Summary of complaint
1. An individual complained to the Independent Press Standards Organisation that the Evening News & Star had breached Clause 1 (Accuracy) of the Editors’ Code of Practice in an article headlined “Stalker put spy software on woman’s computer, Carlisle court told” published on 8 December 2014.
2. The article reported that the complainant’s former partner had been convicted for stalking, involving serious alarm or distress.
3. The complainant said that the article had omitted comments from the trial Judge about the seriousness of the offending. It therefore failed to accurately inform the public about the nature of the abuse the complainant had suffered. The article made light of the crime by describing the former partner as a “hapless stalker”; this suggested that he had been unlucky, or even deserving of pity, and was misleading.
4. The newspaper did not accept a breach of the Code and maintained that the article was a fair and accurate report of what was said in court. The use of the phrase “hapless stalker” was not meant to make light of the seriousness of the crime, but to reflect the fact that the defendant had exposed his own criminal activity by inadvertently revealing to the complainant that he had accessed the complainant’s email account.
Relevant Code Provisions
5. Clause 1 (Accuracy)
i) The press must take care not to publish inaccurate, misleading or distorted information including pictures.
ii) A significant inaccuracy, misleading statement or distortion once recognised must be corrected, promptly and with due prominence, and – where appropriate – an apology published. In cases involving the Regulator, prominence should be agreed with the Regulator in advance.
Findings of the Committee
6. The Committee recognised the complainant’s desire for the distressing circumstances of the case to be reported accurately.
7. The newspaper was not obliged, under the terms of the Code, to go further and report additional detail of the criticism made by the Judge. The article had set out the offence for which the defendant was convicted, and reported the sentence imposed by the court. It discussed the impact upon the complainant, including reporting that the complainant had to take days of work because of panic attacks. The omission of the Judge’s comments was not misleading.
8. Neither, in the full context, was the reference to the defendant as a “hapless stalker” misleading. While, in isolation, the phrase did not capture the gravity of the offence, it was apparent from the remainder of the article that the crime for which the defendant was convicted was a serious one. The phrase referred specifically to the circumstances in which the defendant’s criminal activity had come to light; its use did not raise a breach of the Code.

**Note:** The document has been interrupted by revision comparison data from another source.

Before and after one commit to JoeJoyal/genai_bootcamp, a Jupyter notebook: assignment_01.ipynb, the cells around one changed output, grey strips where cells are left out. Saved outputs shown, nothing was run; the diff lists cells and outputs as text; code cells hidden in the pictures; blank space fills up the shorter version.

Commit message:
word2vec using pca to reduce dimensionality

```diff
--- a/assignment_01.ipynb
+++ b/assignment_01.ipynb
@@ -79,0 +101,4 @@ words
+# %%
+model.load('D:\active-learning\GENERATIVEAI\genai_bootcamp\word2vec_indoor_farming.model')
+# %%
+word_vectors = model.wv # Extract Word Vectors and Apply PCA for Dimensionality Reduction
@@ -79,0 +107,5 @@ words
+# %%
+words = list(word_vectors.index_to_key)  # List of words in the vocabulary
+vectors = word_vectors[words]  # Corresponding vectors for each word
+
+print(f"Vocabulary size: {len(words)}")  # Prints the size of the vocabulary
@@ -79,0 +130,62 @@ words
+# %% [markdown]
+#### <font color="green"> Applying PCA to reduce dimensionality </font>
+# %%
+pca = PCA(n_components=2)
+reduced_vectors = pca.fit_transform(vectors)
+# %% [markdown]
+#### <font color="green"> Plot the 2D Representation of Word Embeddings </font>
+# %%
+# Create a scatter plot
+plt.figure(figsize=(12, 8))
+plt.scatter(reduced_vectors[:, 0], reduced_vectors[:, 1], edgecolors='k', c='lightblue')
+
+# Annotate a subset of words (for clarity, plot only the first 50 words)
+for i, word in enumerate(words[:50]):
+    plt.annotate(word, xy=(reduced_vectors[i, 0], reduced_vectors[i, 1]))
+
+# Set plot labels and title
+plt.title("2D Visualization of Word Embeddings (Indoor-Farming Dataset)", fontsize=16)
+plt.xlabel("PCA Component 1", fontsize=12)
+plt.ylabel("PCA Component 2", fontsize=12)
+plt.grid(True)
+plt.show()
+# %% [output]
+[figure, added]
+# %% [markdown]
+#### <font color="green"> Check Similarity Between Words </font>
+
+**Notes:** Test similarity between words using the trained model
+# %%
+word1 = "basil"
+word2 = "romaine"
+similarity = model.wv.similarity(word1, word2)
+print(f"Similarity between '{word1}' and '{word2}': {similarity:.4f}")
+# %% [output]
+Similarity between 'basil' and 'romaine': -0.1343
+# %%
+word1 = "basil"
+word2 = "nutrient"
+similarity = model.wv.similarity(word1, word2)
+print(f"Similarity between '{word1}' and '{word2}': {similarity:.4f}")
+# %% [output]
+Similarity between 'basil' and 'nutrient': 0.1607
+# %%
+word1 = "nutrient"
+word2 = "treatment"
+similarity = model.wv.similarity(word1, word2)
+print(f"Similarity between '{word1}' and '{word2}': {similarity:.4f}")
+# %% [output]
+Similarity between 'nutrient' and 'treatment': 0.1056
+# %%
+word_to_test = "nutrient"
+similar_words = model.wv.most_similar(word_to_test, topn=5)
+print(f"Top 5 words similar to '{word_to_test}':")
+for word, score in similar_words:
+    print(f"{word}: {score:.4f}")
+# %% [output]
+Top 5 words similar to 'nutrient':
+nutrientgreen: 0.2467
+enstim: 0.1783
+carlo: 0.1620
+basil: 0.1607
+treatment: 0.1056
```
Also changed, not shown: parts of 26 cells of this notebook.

9. The complaint was not upheld.
Remedial Action Required
Date complaint received: 12/12/2014
Date decision issued: 13/03/2015Back to ruling listing